Issue #2015-03c

Your Body as a Garden

The concept of gardening gives us an excellent illustration for the theories behind Traditional Chinese medicine (TCM) and acupuncture. Imagine you are a gardener whose job it is to help a garden thrive. To help nature along, you must provide necessities such as water and fertilizer. You must make sure plants receive the right amount of sun, and you must weed out any undesirable elements. Gardening takes time and effort, but the reward is a beautiful, healthy garden, abundant with flowers and vegetables.

Your body is just like a garden, and you and your acupuncturist are the gardeners. He or she will work closely with you to strengthen and balance your internal garden. By taking your entire self into account, your practitioner can help identify-and weed out-any imbalances that could cause problems.
Your goal is to learn how to cultivate and support your inner garden. Your acupuncturist's goal is to nurture your inner ecosystem so that it can flourish-and you can enjoy health and harmony.

Nurturing your garden
Acupuncture isn't a "quick fix." It does, though, provide you with the tools and knowledge needed to nourish the garden within.

Your participation in the process is essential. After all, you wouldn't simply plant seeds in the ground and expect them to bloom unattended. It's the same with your health. Working with your acupuncturist and committing to long-term care can create positive changes for your overall health.




Essential Healthy Habits



To live a healthy life at the most basic level, we all know that there are certain habits that must be maintained on a consistent basis. 

Want healthy teeth? Brush a few times daily, floss at least once a day, and visit your dentist for regular check-ups.

Healthy bodily hygiene requires that you shower or bathe daily.

Living at a healthy bodyweight results from consistently eating the right types of foods, and regularly engaging in some form of exercise. 

Most importantly, living your life at your absolute healthiest, with 100% energy flow and maximum expression of life requires clearing the body of meridian imbalances and then maintaining those changes through consistent wellness treatments.

These are truths that cannot be denied. When you quit performing any of these proactive habits, its corresponding aspect of health begins to decline.

So let's say you did give up these habits. What would happen to your state of health as it relates to that activity?

Quit brushing and flossing and you risk losing your teeth. As undesirable as this would be, you can still live without a mouthful of teeth. Sure it's more difficult, but you would survive.  

Give up bathing and, while your circle of friends would quickly diminish, you would be in no imminent threat of losing your life.

Stop exercising or eating well and soon your neglect will be written all over your expanding body.  


Start powering down or inhibiting the meridian system, however, and your quality of life plummets right along with it. Shut the meridian system down completely, and you will be very unhealthy.
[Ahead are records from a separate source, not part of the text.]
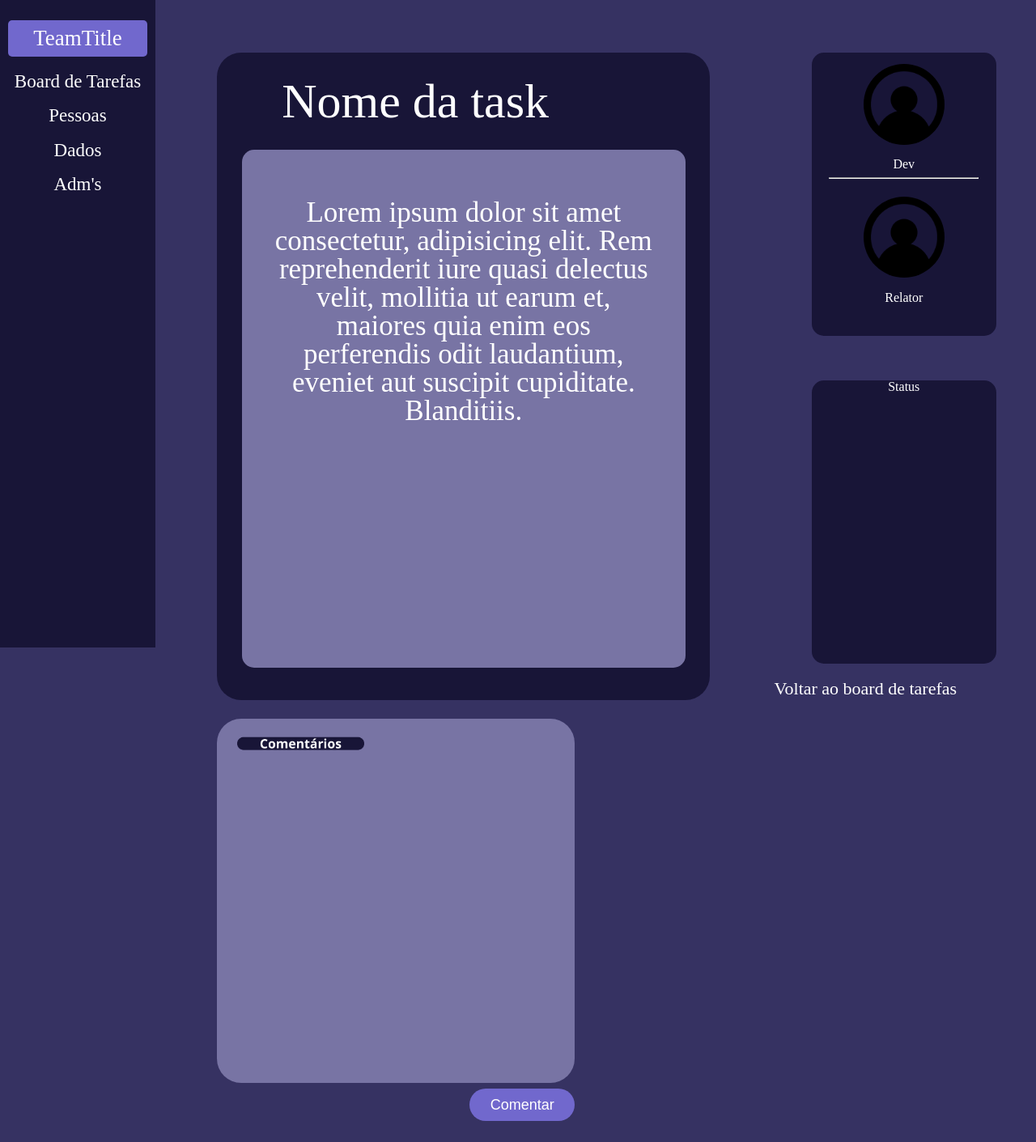
After one commit to MaduAlfredo/Projeto, a PHP site: page /tasks.html in a window 1280 px wide. The commit adds this page. Shown: the whole page at 81% size. Run offline with PHP 8.4, Linux system fonts and the light colour scheme.

Commit message:
tasksDENOVO

```diff
--- a/css/task.css
+++ b/css/task.css
@@ -1,5 +1,5 @@
 .body{
-    height: 2562px;
+    width: 100%;
     background-color: #363262;
     display: flex;
 }
@@ -10,10 +10,12 @@
     color: white;
     background-color: #181537;
     box-sizing: border-box;
+    position: fixed;
     padding-top: 25px;
 }
 .teamTitle{
     width: 90%;
+    height: 45px;
     background-color: #7168CD;
     font-size: 27px;
     text-align: center;
@@ -21,7 +23,6 @@
     margin: auto;
     display: flex;
     flex-wrap: nowrap;
-    height: 45px;
     align-items: center;
 }
 .project_teamname{
@@ -37,13 +38,15 @@
 
 .main{
     width: 70%;
+    height: 100%;
     margin-top: 65px;
+    margin-left: 15%;
     display: inline;
 }
 
 .titleDiv{
     width: 80%;
-    height: 35%;
+    height: 800px;
     margin: auto;
     border-radius: 30px;
     color: white;
@@ -86,6 +89,7 @@
     box-sizing: border-box;
     padding: 10px 25px;
     margin: 10%;
+    margin-top: 3%;
     margin-bottom:1%;
 }
 
@@ -103,6 +107,7 @@
 .comentButton{
     width: 25%;
     height: 40px;
+    margin-bottom: 5%;
     border-radius: 30px;
     background-color: #7168CD;
     color: white;
@@ -118,7 +123,7 @@
 
 .info1{
     width: 70%;
-    height: 15%;
+    height: 350px;
     margin: auto;
     display: block;
     text-align: center;
@@ -133,7 +138,7 @@
 
 .info2{
     width: 70%;
-    height: 15%;
+    height: 350px;
     margin: auto;
     margin-top: 55px;
     display: block;
@@ -169,4 +174,5 @@
 .linkBoard:hover{
     color:red;
     text-decoration: none;
+    cursor: pointer;
 }
--- /dev/null
+++ b/tasks.html
@@ -0,0 +1,53 @@
+<!DOCTYPE html>
+<html lang="en">
+<head>
+    <meta charset="UTF-8">
+    <meta http-equiv="X-UA-Compatible" content="IE=edge">
+    <meta name="viewport" content="width=device-width, initial-scale=1.0">
+    <title>Document</title>
+    <link rel="stylesheet" href="css/reset.css">
+    <link rel="stylesheet" href="css/task.css">
+</head>
+<body>
+    <section class="body">
+        <section class="menuLateral">
+            <div class="teamTitle">
+                <p class="project_teamname">TeamTitle</p>
+            </div>
+            <h3 class="project_sidebar_items">Board de Tarefas</h3>
+        <h3 class="project_sidebar_items">Pessoas</h3>
+        <h3 class="project_sidebar_items">Dados</h3>
+        <h3 class="project_sidebar_items">Adm's</h3>
+        </section>
+        <section class="main">
+            <div class="titleDiv">
+                <p class="title">Nome da task</p>
+                <div class="taskContent">
+                    <p class="taskText">Lorem ipsum dolor sit amet consectetur, adipisicing elit. Rem reprehenderit iure quasi delectus velit, mollitia ut earum et, maiores quia enim eos perferendis odit laudantium, eveniet aut suscipit cupiditate. Blanditiis.</p>
+                </div>
+            </div>
+            <div class="comentDiv">
+                <img src="fotos/comentsTitle.png" alt="" class="comentsTitle">
+            </div>
+            <div class="comentButtonDiv">
+                <button class="comentButton">Comentar</button>
+            </div>
+        </section>
+        <section class="infoLateral">
+            <div class="info1">
+                <img src="fotos/login.png" alt="" class="img">
+                <p class="devName">Dev</p>
+                <hr class="line">
+                <img src="fotos/login.png" alt="" class="img">
+                <p class="relName">Relator</p>
+            </div>
+            <div class="info2">
+                <p class="info2Title">Status</p>
+            </div>
+            <div class="goBack">
+                <p class="linkBoard">Voltar ao board de tarefas</p>
+            </div>
+        </section>
+    </section>
+    </body>
+</html>
```
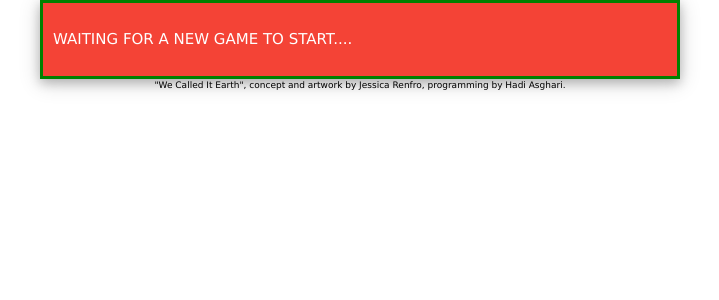
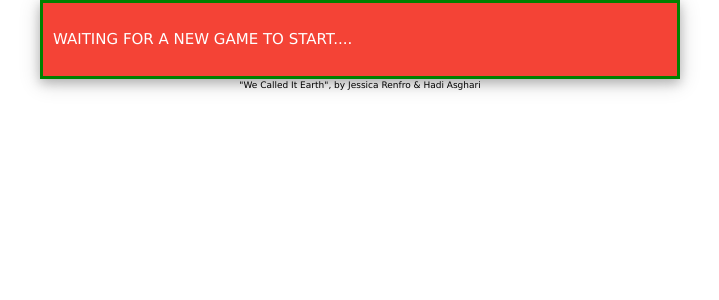
Before and after one commit to hadiasghari/calledearth-django, a Django app: page / in a window 1280 px wide. Shown: the top 300 px of the page, without its empty margins (280-999 px from the left). Run offline with Django 3.2, Linux system fonts and the light colour scheme; data that the repository does not hold is empty.

Commit message:
footer text

```diff
--- a/earth/templates/earth.html
+++ b/earth/templates/earth.html
@@ -96,12 +96,9 @@
 		{% endif %}
 
 	<footer>
-		"We Called It Earth", concept and artwork by Jessica Renfro, programming by Hadi Asghari.
-    <!-- video, music, images, and animation  -->
-		<!-- a href="https://dramaturgicalpracticesandmakingpublic.weebly.com/jessica.html" target="_blank">Project Description.</a-->
+		"We Called It Earth", by Jessica Renfro & Hadi Asghari
 	</footer>
 	 <script>
-
 	 </script>
 </body>
 </html>
```
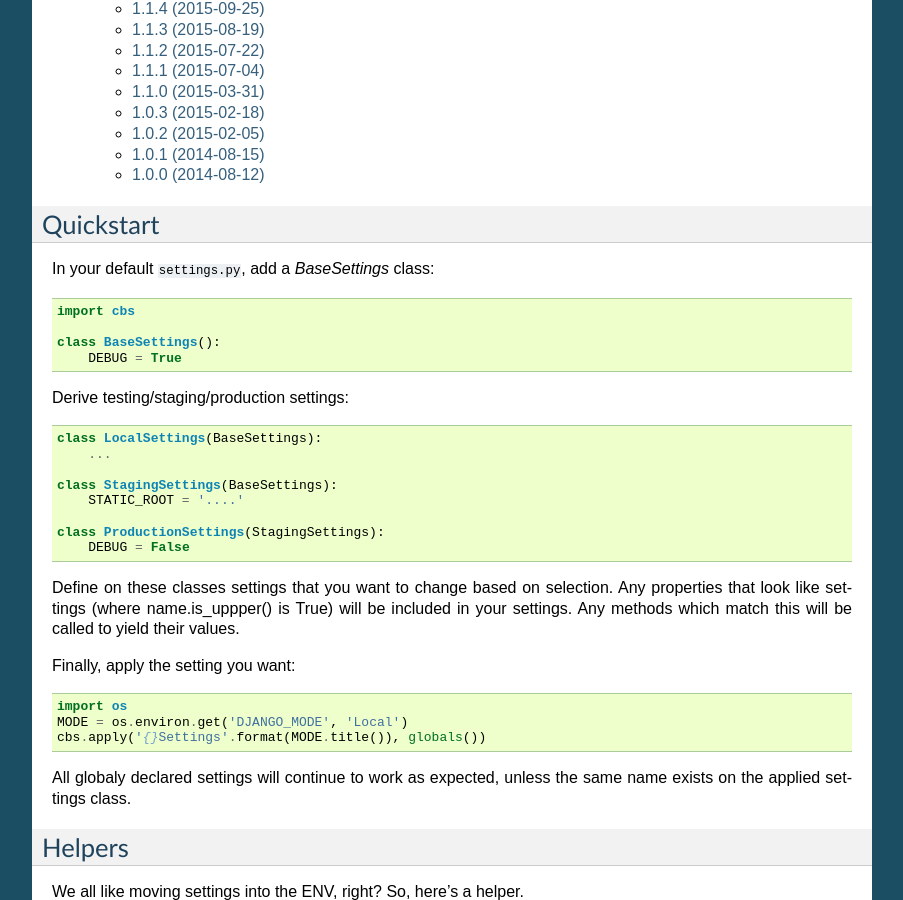
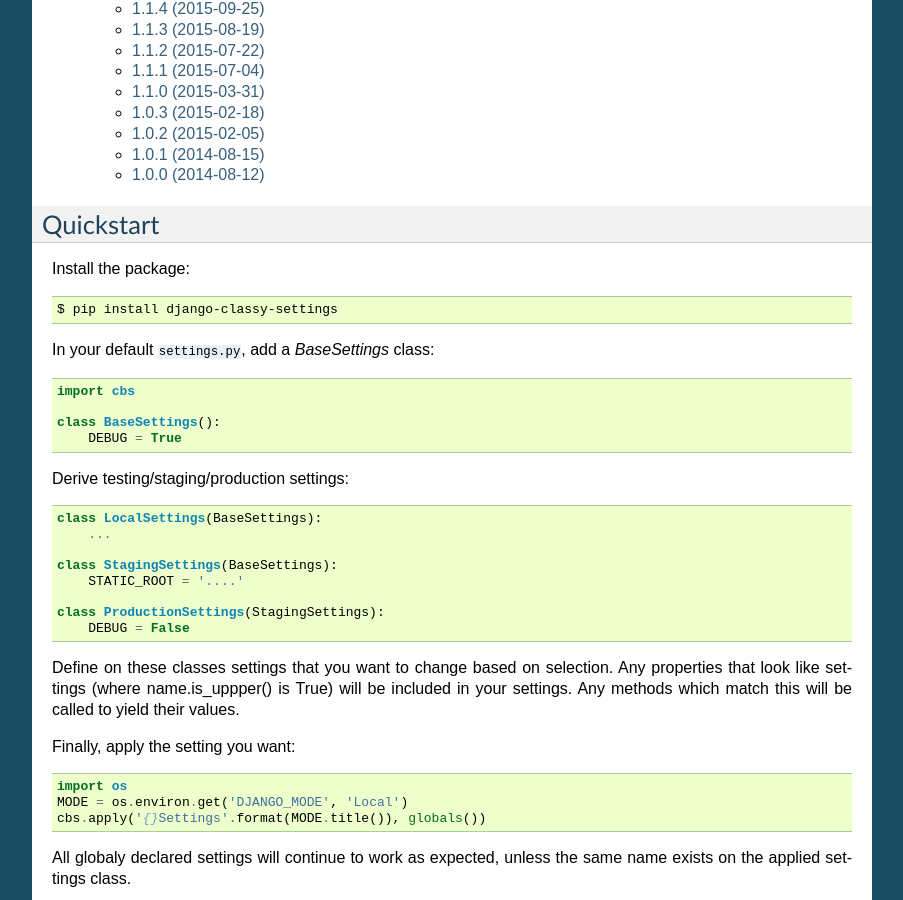
Before and after one commit to funkybob/django-classy-settings, a Sphinx documentation site: the page built from docs/index.rst, in a window 1280 px wide and 900 px high, scrolled down 758 px. Shown: the whole window, without its empty margins (198-1101 px from the left). Built offline with Sphinx 7.4.7, drawn with Linux system fonts in a browser that asks for light colours.

Commit message:
Clarify quickstart

```diff
--- a/docs/index.rst
+++ b/docs/index.rst
@@ -35,6 +35,12 @@
 
 Quickstart
 ----------
+
+Install the package:
+
+.. code-block:: bash
+
+   $ pip install django-classy-settings
 
 In your default ``settings.py``, add a `BaseSettings` class:
 
```
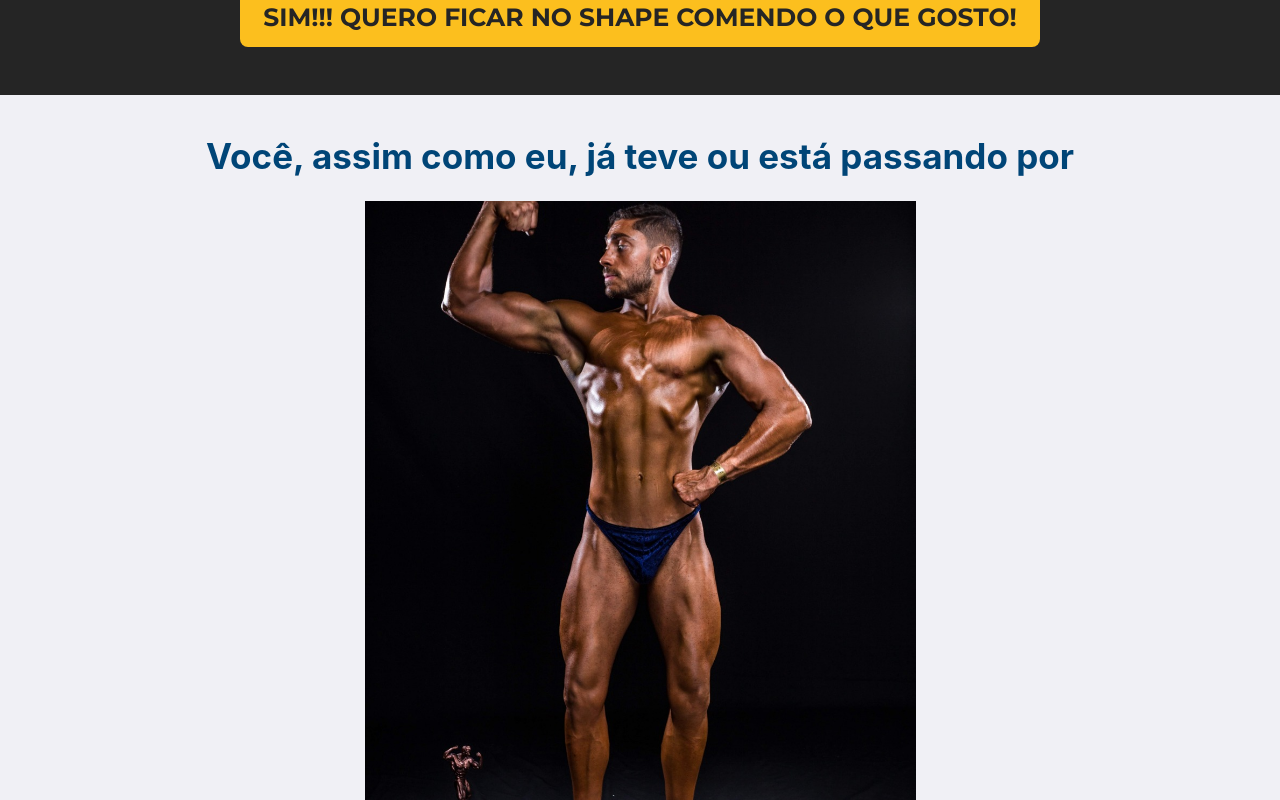
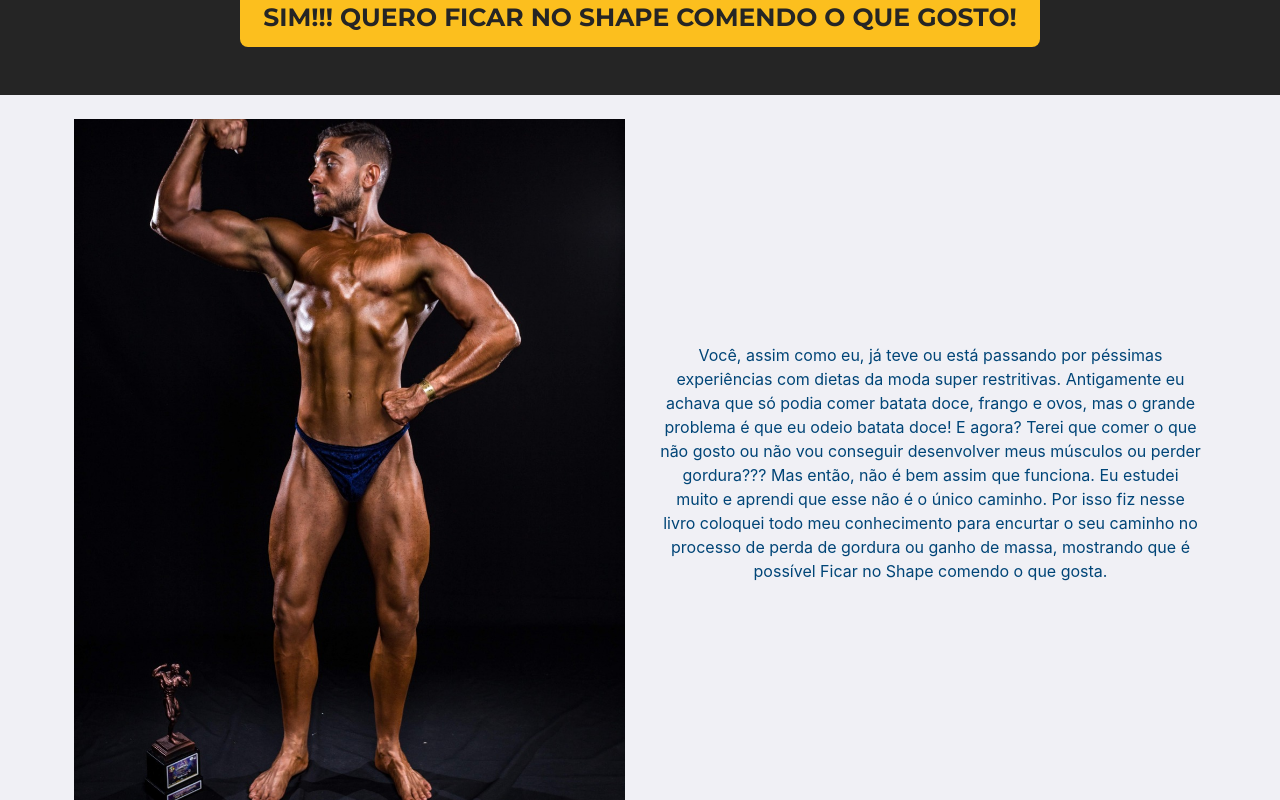
Before and after one commit to MedinaThiago/landingPageVenda, a React (Create React App) app: page / in a window 1280 px wide. Shown: the part 460-1260 px from the top of the page. Built offline with nearby package versions, Linux system fonts and the light colour scheme.

Commit message:
Alteraçao do componente do ebook

```diff
--- a/src/App.js
+++ b/src/App.js
@@ -35,15 +35,11 @@ function App() {
       </div>
 
       <div className="row p-md-4 container-ebook">
-        <div className="col-12 mt-3 mb-3 text-center">
-          <h3 className="bold .title-container-ebook">
-            Você, assim como eu, já teve ou está passando por
-          </h3>
-        </div>
         <div className="col-md-6 expert">
           <img src={expert} className="img-fluid expertImg" />
         </div>
-        <p className="row text-container-ebook">
+        <p className="col-md-6 text-container-ebook">
+          Você, assim como eu, já teve ou está passando por
           péssimas experiências com dietas da moda super restritivas.
           Antigamente eu achava que só podia comer batata doce, frango e ovos,
           mas o grande problema é que eu odeio batata doce! E agora? Terei que
```
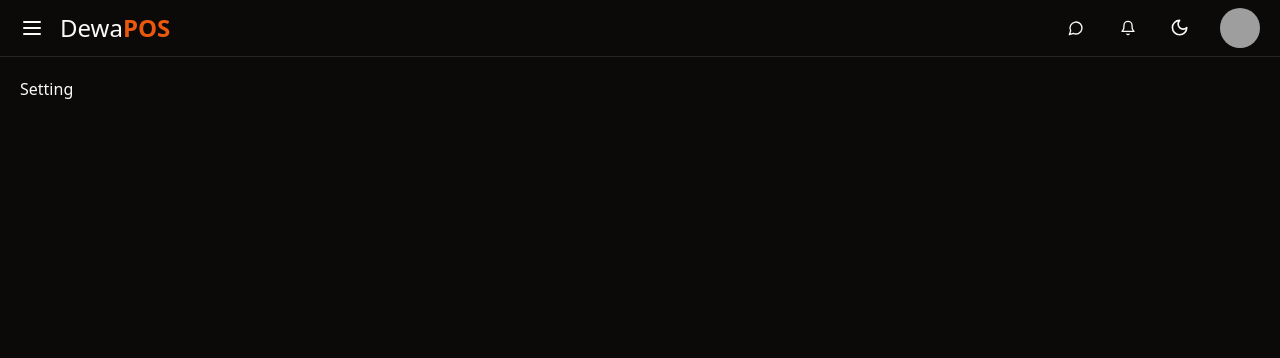
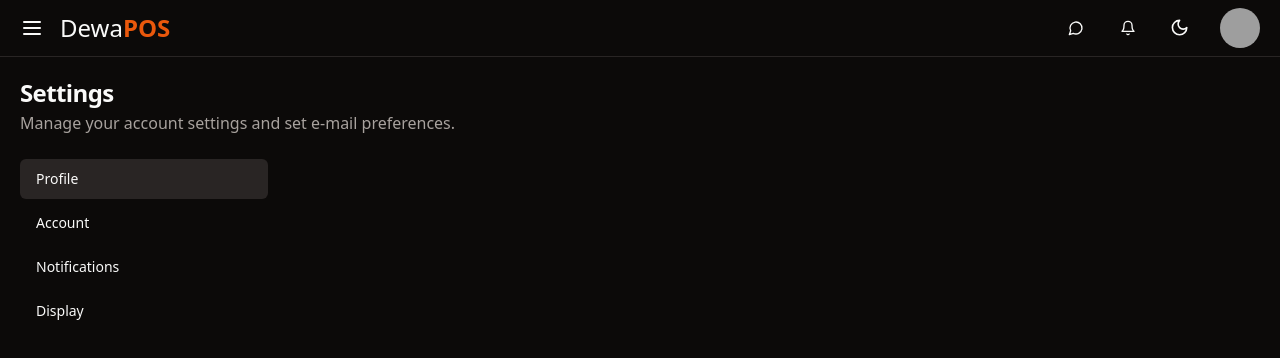
Before and after one commit to zeindevs/dewapos-ui, a React (Vite) app: page /app/setting in a window 1280 px wide. Shown: the top 358 px of the page. Built offline with nearby package versions, Linux system fonts and the light colour scheme; grey boxes are pictures that could not be loaded.

Commit message:
feat: update setting

```diff
--- a/src/pages/app/setting.tsx
+++ b/src/pages/app/setting.tsx
@@ -1,5 +1,80 @@
+
+import { Link, useLocation } from "react-router-dom"
+
+import { cn } from "@/lib/utils"
+import { buttonVariants } from "@/components/ui/button"
 import { AppLayout } from '@/components/layout'
+import { ScrollArea } from "@/components/ui/scroll-area"
+
+interface SidebarNavProps extends React.HTMLAttributes<HTMLElement> {
+  items: {
+    href: string
+    title: string
+  }[]
+}
+
+export function SidebarNav({ className, items, ...props }: SidebarNavProps) {
+  const { pathname } = useLocation()
+
+  return (
+    <nav
+      className={cn(
+        "flex space-x-2 lg:flex-col lg:space-x-0 lg:space-y-1",
+        className
+      )}
+      {...props}
+    >
+      {items.map((item) => (
+        <Link
+          key={item.href}
+          to={item.href}
+          className={cn(
+            buttonVariants({ variant: "ghost" }),
+            pathname === item.href
+              ? "bg-muted hover:bg-muted"
+              : "hover:bg-transparent hover:underline",
+            "justify-start"
+          )}
+        >
+          {item.title}
+        </Link>
+      ))}
+    </nav>
+  )
+}
+
+const sidebarNavItems = [
+  {
+    title: "Profile",
+    href: "/app/setting",
+  },
+  {
+    title: "Account",
+    href: "/app/setting/account",
+  },
+  {
+    title: "Notifications",
+    href: "/app/setting/notifications",
+  },
+  {
+    title: "Display",
+    href: "/app/setting/display",
+  },
+]
 
 export default function Setting() {
-  return <AppLayout className="p-5">Setting</AppLayout>
+  return <AppLayout className="p-5 space-y-6">
+    <div className="space-y-0.5">
+      <h2 className="text-2xl font-bold tracking-tight">Settings</h2>
+      <p className="text-muted-foreground">
+        Manage your account settings and set e-mail preferences.
+      </p>
+    </div>
+    <div className="flex flex-col space-y-8 lg:flex-row lg:space-x-12 lg:space-y-0">
+      <aside className="lg:w-1/5">
+        <SidebarNav items={sidebarNavItems} />
+      </aside>
+      <div className="flex-1 lg:max-w-2xl"></div>
+    </div>
+  </AppLayout>
 }
```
This is not to imply that if you give up your acupuncture treatments that disease is imminent, but it does speak volumes toward the importance of keeping the power of the meridian system flowing freely at all times. 

Life revolves around the meridian system and when there become imbalances, or blockages, the energy that runs the body is diminished.

As important as it is to correct meridian imbalances and restore normal function to the meridian system, it is just as critical to maintain those changes. A lifetime of preventative, wellness acupuncture care is one of the healthiest habits that you can engage in.  


Recipe Corner


Not Awful Falafel




  • 1 c dried fava beans, soaked overnight & drained (or substitute an equal amount of garbanzo beans)
  • half c dried garbanzo beans, soaked overnight & drained *
  • 1 onion, chopped
  • 1 / 4 c parsley, chopped
  • 6 cloves garlic confit
  • 1 T lemon juice
  • 2 t whole cumin, toasted & ground
  • 1 t coriander, toasted & ground
  • 1 t hot paprika
  • 1 / 2 t kosher salt
  • 1 / 2 c quinoa, cooked
  • 2-3 T all-purpose flour, optional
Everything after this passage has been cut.